Activity |
The string "handleChangeLanguage" appears in some lines of the data. Report how many, with no other words.

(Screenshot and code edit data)
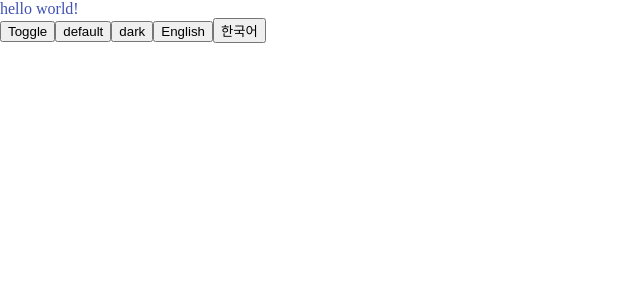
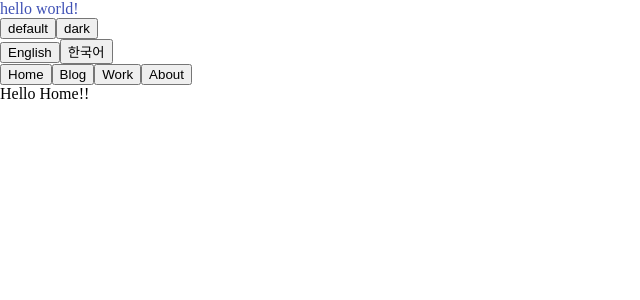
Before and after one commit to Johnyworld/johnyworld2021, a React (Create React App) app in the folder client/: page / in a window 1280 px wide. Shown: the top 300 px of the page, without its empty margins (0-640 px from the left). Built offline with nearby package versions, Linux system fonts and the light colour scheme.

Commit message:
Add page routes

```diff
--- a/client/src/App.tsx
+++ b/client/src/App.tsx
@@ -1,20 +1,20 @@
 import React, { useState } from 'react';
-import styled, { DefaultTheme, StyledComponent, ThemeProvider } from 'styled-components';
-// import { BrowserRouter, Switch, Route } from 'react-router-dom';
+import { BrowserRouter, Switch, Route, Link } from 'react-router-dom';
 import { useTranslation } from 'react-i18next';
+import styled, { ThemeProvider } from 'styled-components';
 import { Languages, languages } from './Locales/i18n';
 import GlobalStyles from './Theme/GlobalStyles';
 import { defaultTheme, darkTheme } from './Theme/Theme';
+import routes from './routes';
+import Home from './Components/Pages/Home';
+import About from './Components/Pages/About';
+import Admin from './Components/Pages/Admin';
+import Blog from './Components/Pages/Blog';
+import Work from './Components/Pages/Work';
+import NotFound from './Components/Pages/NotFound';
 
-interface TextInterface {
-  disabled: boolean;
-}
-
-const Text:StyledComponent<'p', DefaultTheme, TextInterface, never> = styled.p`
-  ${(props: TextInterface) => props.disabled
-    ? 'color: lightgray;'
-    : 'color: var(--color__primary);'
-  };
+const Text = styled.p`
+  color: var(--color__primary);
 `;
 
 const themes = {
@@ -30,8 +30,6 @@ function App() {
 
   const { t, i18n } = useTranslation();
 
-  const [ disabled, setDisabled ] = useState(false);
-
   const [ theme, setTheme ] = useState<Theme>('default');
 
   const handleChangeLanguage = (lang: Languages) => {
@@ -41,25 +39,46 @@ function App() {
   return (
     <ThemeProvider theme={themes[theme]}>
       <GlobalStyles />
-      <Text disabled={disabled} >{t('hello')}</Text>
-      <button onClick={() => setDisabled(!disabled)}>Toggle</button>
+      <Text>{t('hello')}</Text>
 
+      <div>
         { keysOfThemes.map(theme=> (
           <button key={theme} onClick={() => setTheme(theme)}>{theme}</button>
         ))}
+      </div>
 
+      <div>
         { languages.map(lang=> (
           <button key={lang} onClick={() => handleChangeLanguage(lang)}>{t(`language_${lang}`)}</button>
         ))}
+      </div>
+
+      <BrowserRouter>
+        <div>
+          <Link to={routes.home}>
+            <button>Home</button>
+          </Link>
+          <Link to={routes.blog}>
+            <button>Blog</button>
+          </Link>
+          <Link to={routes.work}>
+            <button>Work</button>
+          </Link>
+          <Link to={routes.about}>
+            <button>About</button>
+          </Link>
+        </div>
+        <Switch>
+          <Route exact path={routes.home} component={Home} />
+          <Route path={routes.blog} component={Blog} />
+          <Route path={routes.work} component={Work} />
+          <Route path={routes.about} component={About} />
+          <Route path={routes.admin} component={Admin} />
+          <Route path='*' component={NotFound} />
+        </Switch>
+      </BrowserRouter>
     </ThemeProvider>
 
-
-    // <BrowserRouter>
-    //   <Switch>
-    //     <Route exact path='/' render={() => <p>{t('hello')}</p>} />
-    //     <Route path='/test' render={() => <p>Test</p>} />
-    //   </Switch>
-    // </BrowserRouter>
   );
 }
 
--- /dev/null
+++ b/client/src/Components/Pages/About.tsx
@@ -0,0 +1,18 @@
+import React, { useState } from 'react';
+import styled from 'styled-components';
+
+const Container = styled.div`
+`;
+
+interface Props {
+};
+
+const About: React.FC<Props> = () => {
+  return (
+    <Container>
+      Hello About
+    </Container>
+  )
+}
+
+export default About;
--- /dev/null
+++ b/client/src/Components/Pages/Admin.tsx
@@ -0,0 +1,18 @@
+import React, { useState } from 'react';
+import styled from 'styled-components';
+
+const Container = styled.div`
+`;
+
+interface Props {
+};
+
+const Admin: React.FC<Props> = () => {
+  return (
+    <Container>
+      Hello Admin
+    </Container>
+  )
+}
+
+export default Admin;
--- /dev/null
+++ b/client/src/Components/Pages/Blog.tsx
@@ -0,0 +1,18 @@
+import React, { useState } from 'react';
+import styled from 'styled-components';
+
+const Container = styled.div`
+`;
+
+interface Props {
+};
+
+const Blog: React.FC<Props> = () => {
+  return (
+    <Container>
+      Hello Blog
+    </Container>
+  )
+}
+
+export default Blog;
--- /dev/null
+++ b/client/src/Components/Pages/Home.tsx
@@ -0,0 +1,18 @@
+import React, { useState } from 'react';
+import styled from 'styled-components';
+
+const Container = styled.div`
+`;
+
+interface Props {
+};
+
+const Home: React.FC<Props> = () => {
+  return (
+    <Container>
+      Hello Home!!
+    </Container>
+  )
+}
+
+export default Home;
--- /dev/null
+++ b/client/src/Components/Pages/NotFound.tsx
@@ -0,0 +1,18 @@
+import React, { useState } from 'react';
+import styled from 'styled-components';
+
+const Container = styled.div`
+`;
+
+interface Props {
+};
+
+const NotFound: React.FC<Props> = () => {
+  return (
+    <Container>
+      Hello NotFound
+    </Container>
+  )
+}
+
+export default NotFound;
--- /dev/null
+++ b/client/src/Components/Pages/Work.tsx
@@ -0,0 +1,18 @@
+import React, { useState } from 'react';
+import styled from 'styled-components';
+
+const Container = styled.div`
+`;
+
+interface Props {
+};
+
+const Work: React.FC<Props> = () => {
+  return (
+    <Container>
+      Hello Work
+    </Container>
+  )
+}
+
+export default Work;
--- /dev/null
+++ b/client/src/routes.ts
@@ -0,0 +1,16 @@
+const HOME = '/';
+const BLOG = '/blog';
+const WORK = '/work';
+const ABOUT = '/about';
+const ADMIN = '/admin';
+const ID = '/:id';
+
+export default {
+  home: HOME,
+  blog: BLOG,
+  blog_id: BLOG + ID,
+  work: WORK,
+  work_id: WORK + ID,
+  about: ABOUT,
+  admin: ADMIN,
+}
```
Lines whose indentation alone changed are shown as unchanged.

Response to the exercise |
2